As one who practices architecture (though I am not yet a licensed architect), I have often thought about the purpose of my profession. And you can be certain that anyone who has had to pay an architect's fee has asked, "Why do we need an architect anyway?" While architects bring to a project a technical knowledge about building codes, materials, systems, construction methods and environmental factors, the fact of the matter is that many general contractors have very much the same knowledge. Fortunately for the future of my discipline, there is an additional skill that architects uniquely bring to the table. Namely, it is art.
The architect is supposed to create art with the building materials. While a painter may use a knowledge and experience of water colors and a sculptor may use a knowledge and experience of marble, the architect uses the knowledge and experience of building materials to create beautiful and meaningful forms that, simultaneously, have a practical purpose. This is why many architecture schools devote much of the instruction time to helping students cultivate a sense of beauty, or in philosophical terms, an aesthetic sense. And this is the unique skill that the architect brings to a client. But this skill is quickly losing its value in our culture. While our society increasingly rejects a theistic worldview, we are eroding the very foundation of aesthetics.
This cannot be illustrated any better than by simply pointing to the cumbersome attempts by many modern scholars to explain aesthetics without any reference to a transcendent creator.

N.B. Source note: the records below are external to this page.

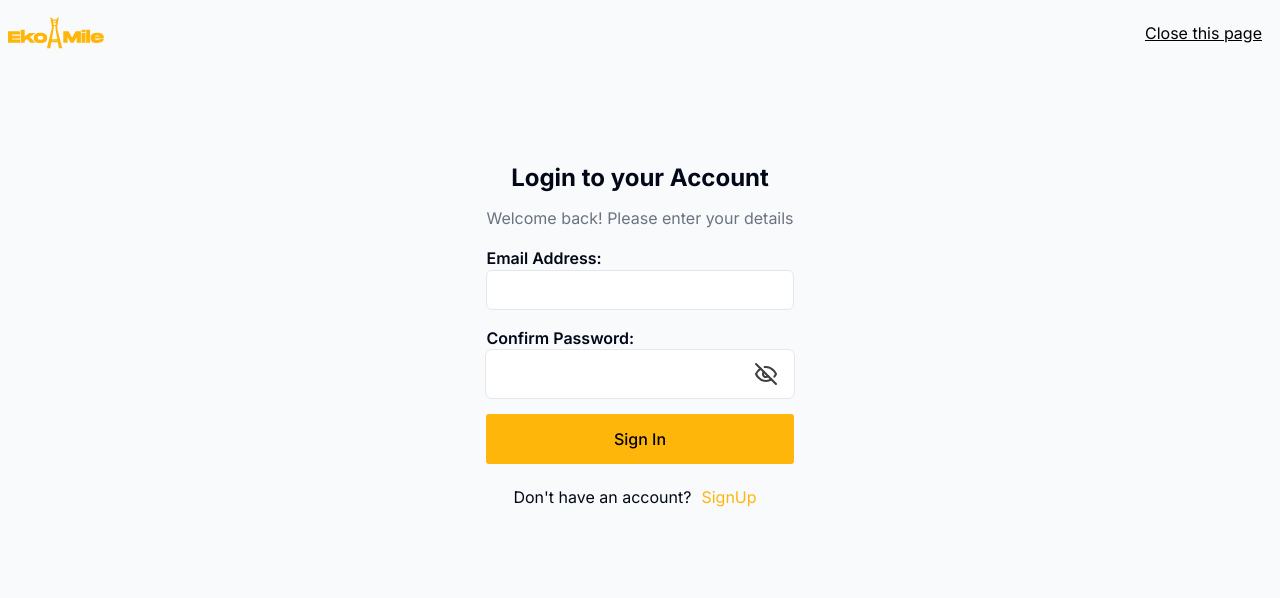
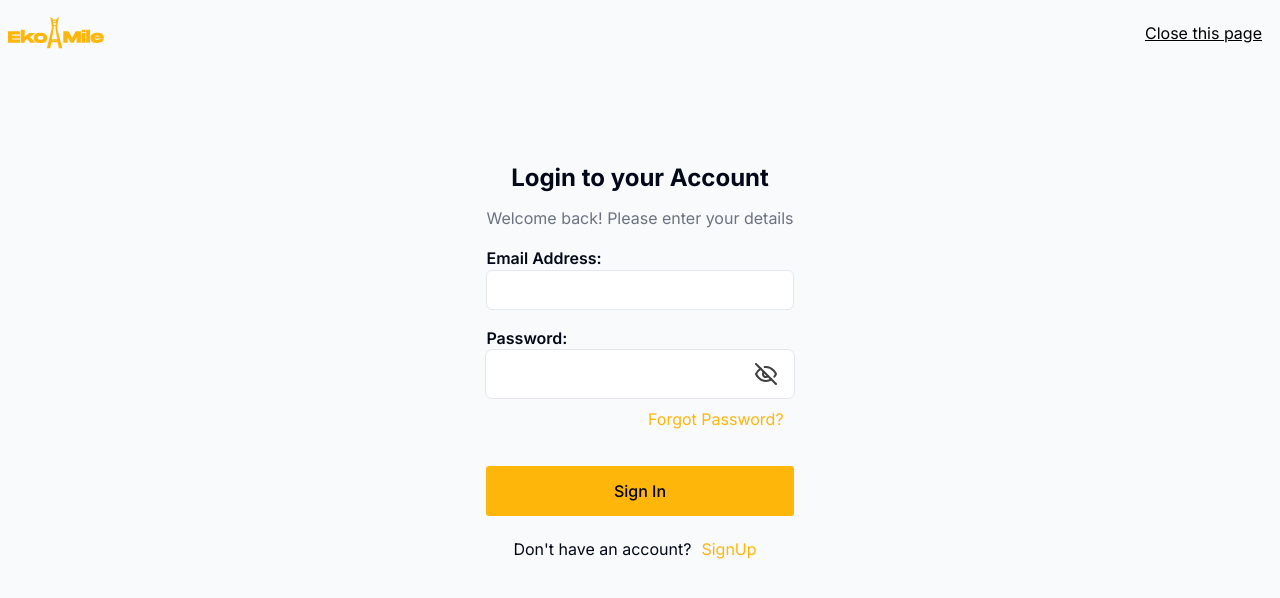
Before and after one commit to ieadeleke/dashboard, a Next.js app: page /login in a window 1280 px wide. Shown: the top 598 px of the page. Built offline with nearby package versions, Linux system fonts and the light colour scheme.

Commit message:
updated login page

```diff
--- a/src/pages/login.tsx
+++ b/src/pages/login.tsx
@@ -35,17 +35,21 @@ export default function Login() {
                         <RegularTextInput />
                     </div>
 
-                    <div>
-                        <p className="font-semibold">Confirm Password:</p>
+                    <div className="flex flex-col">
+                        <p className="font-semibold">Password:</p>
                         <TextField.Container className="bg-white outline outline-1 outline-gray-200">
                             <TextField.Input />
                             <IconButton onClick={toggleShowPassword}>
                                 {showPassword ? <EyeIcon /> : <EyeOffIcon />}
                             </IconButton>
                         </TextField.Container>
+
+                        <Link href="/forgot-password" className="self-end">
+                            <Button variant="text" className="h-8 mt-1">Forgot Password?</Button>
+                        </Link>
                     </div>
 
-                    <div className="flex flex-col gap-2">
+                    <div className="flex flex-col gap-2 mt-4">
                         <Button>Sign In</Button>
                         <div className="flex items-center justify-center">
                             <p>{`Don't`} have an account?</p>
```
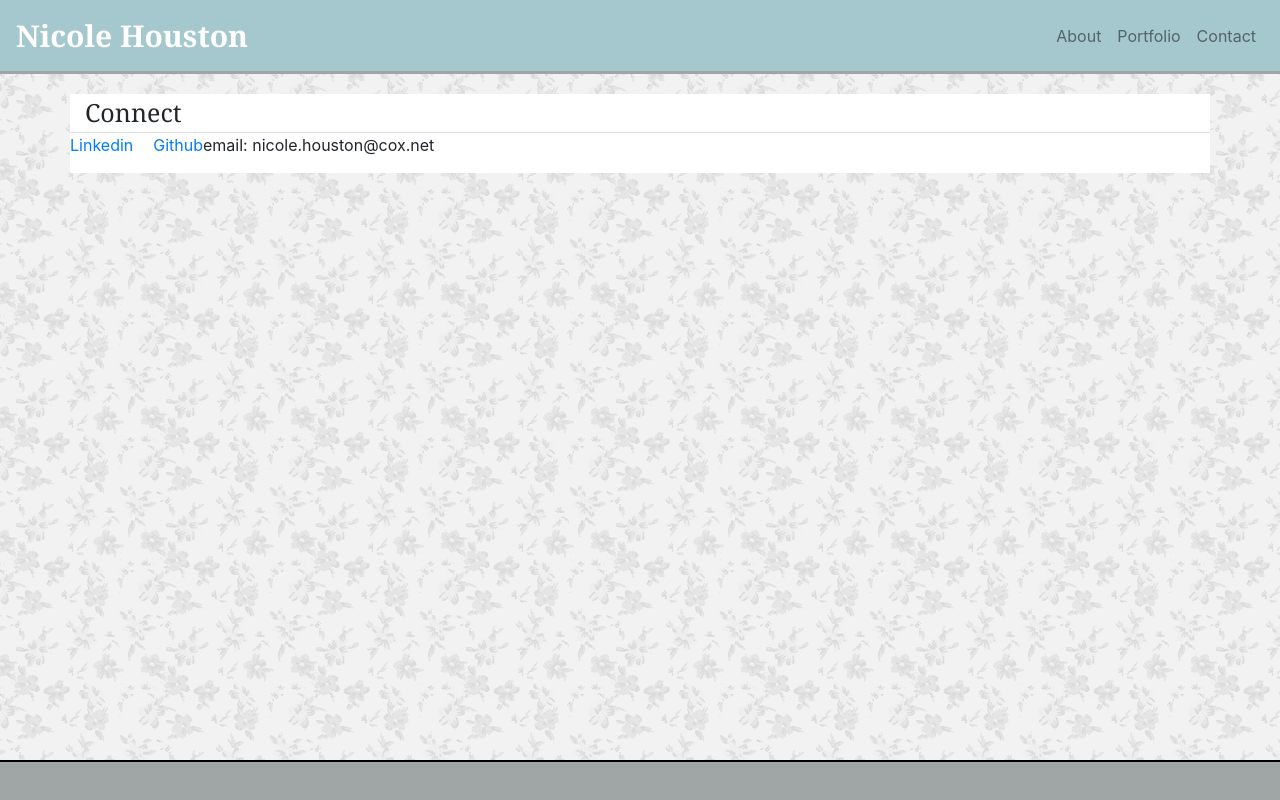
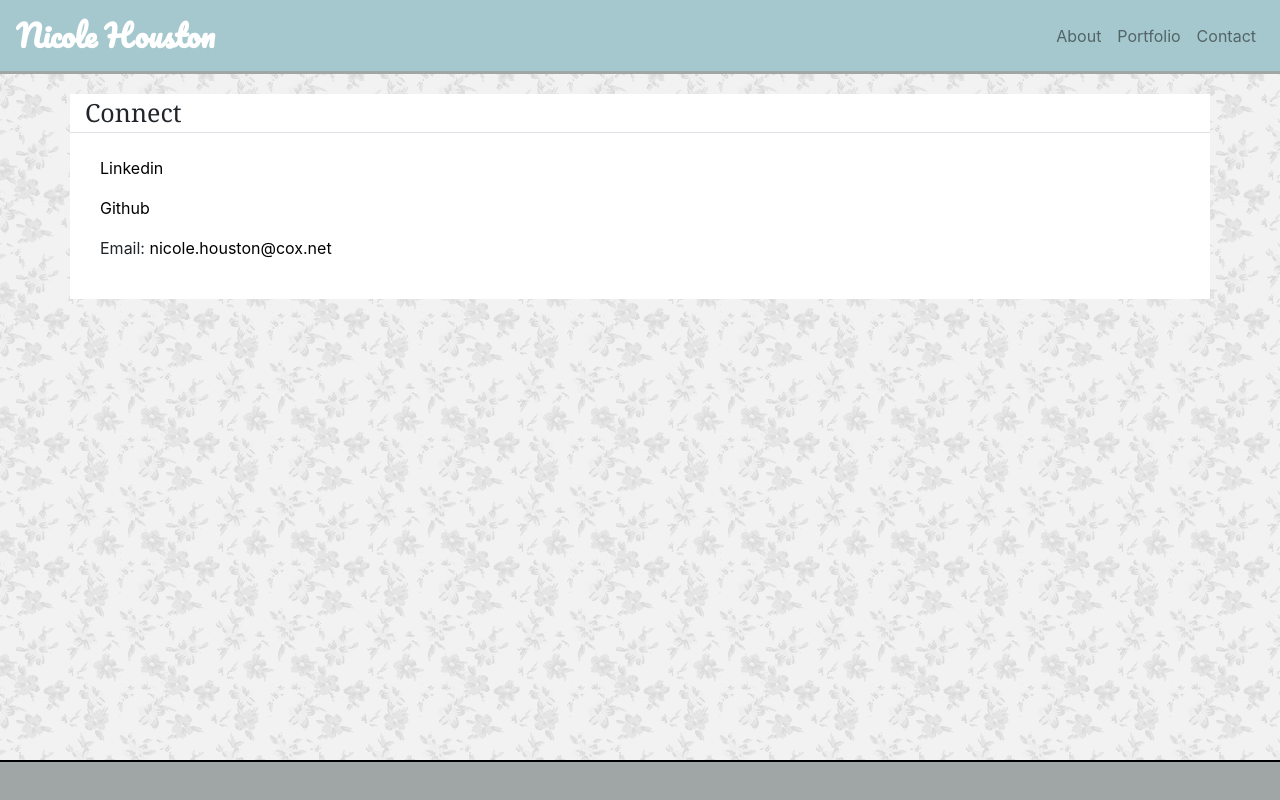
Before and after one commit to nicolehouston/nicolehouston.github.io, a plain HTML site: page contact.html in a window 1280 px wide. Drawn offline with nearby package versions, Linux system fonts and the light colour scheme; a web font is replaced by a local one.

Commit message:
revised contact page

```diff
--- a/assets/css/style.css
+++ b/assets/css/style.css
@@ -9,7 +9,7 @@ border-bottom: solid 3px #a0a5a5;
 
 #name {
     color: white;
-    font-family: Georgia, 'Times New Roman', Times, serif;
+    font-family: 'Pacifico', cursive;
     font-size: 30px;
     font-weight: bold;
 }
@@ -20,7 +20,7 @@ border-bottom: solid 3px #a0a5a5;
 }
 
 .container {
-    width: 95%;
+    width: 90%;
     height: auto;
     margin-top: 20px;
     background-color: white;
@@ -99,6 +99,20 @@ border-bottom: solid 3px #a0a5a5;
     bottom: 0;
 }
 
+.connect {
+    padding: 15px;
+}
+
+.link {
+    color: black;
+    line-height: 40px;
+}
+
+.link:hover {
+    color: tomato;
+    text-decoration: none;
+}
+
 @media screen and (max-width: 640px) {
     #profilePic {
         width: 100%;
--- a/contact.html
+++ b/contact.html
@@ -8,6 +8,7 @@
     <link rel="stylesheet" href="https://stackpath.bootstrapcdn.com/bootstrap/4.1.1/css/bootstrap.min.css" integrity="sha384-WskhaSGFgHYWDcbwN70/dfYBj47jz9qbsMId/iRN3ewGhXQFZCSftd1LZCfmhktB" crossorigin="anonymous">
     <link rel="stylesheet" href="assets/css/style.css">
     <link href="https://fonts.googleapis.com/css?family=Cabin+Sketch" rel="stylesheet">
+    <link href="https://fonts.googleapis.com/css?family=Pacifico" rel="stylesheet">
     <title>Nicole Houston</title>
 </head>
 <body>
@@ -33,10 +34,12 @@
             </div>
         </div>
 
-        <div class="row">
-            <a href="https://www.linkedin.com/in/nicole-houston-4abb74135" target="blank" class="card-link">Linkedin</a>
-            <a href="https://github.com/nicolehouston" target="blank" class="card-link">Github</a>
-            <p>email: nicole.houston@cox.net</p>
+        <div class="connect">
+            <a href="https://www.linkedin.com/in/nicole-houston-4abb74135" target="blank" class="link">Linkedin</a>
+            <br>
+            <a href="https://github.com/nicolehouston" target="blank" class="link">Github</a>
+            <br>
+            <p>Email: <a href="mailto:nicole.houston@cox.net" class="link">nicole.houston@cox.net</a></p>
         </div>
     </div>
 
```
Also changed, not shown: index.html (+1 -0 lines), portfolio.html (+1 -0 lines).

One such example is the following short video lecture by the late Dr. Denis Dutton:
Dr. Dutton's aesthetically captivating presentation correctly identifies that many aspects of aesthetics are universal. How does he explain this universality? Does he give any credibility to the idea that objective aesthetics might be grounded in an author of aesthetics (i.e. a Creator as the locus of certain aesthetic "laws," if you will)? Does he even mention the idea? No. Instead, he laboriously tries to take the long way around the obvious answer, to explain aesthetics as a byproduct of evolution, all the while assuring us that this is the best explanation. The only other alternatives he gives are relative aesthetics.
But, here is the real irony. Even a Darwinian aesthetic is a relative aesthetic. It is relative to "that which helps us pass our genes on more efficiently." If cheap, ugly buildings (like the ones pictured, below) help people save money, which helps them survive better, which helps them pass their genes on more efficiently; then, such buildings are (by definition) beautiful.
Yet another problem with Darwinian aesthetics is that it is descriptive rather than prescriptive. It is intended to explain (in retrospect) why we found something to be aesthetically pleasing. It does not explain why we ought to see things as aesthetically pleasing that we don't already see as such. It is a variation on the "is / ought" fallacy (i.e. You can't get an "ought" from an "is"). A Darwinian theory starts with what "is" aesthetically pleasing and posits what "is" causing it. A theistic theory of objective aesthetics starts with a ground or locus of aesthetics that has the authority to prescribe what we "ought" to find aesthetically pleasing.
You see, under a theistic theory of aesthetics, architects can discover aesthetic principles, go to school to learn aesthetic principles, hone their aesthetic sense, and they can even make recommendations to their clients about what will be beautiful and what will not. Put simply, aesthetics is a legitimate discipline in which architects specialize. Under a Darwinian theory, each person's aesthetic sensibilities are what they are for evolutionary reasons. There is no need for training and there is no need for guidance from anyone else. Each person's sense of beauty is just as valid as anyone else's. Aesthetics is not a discipline, but a matter of personal preference. So, save yourself some money and have the contractor build what seems beautiful to him. It might even help you survive better.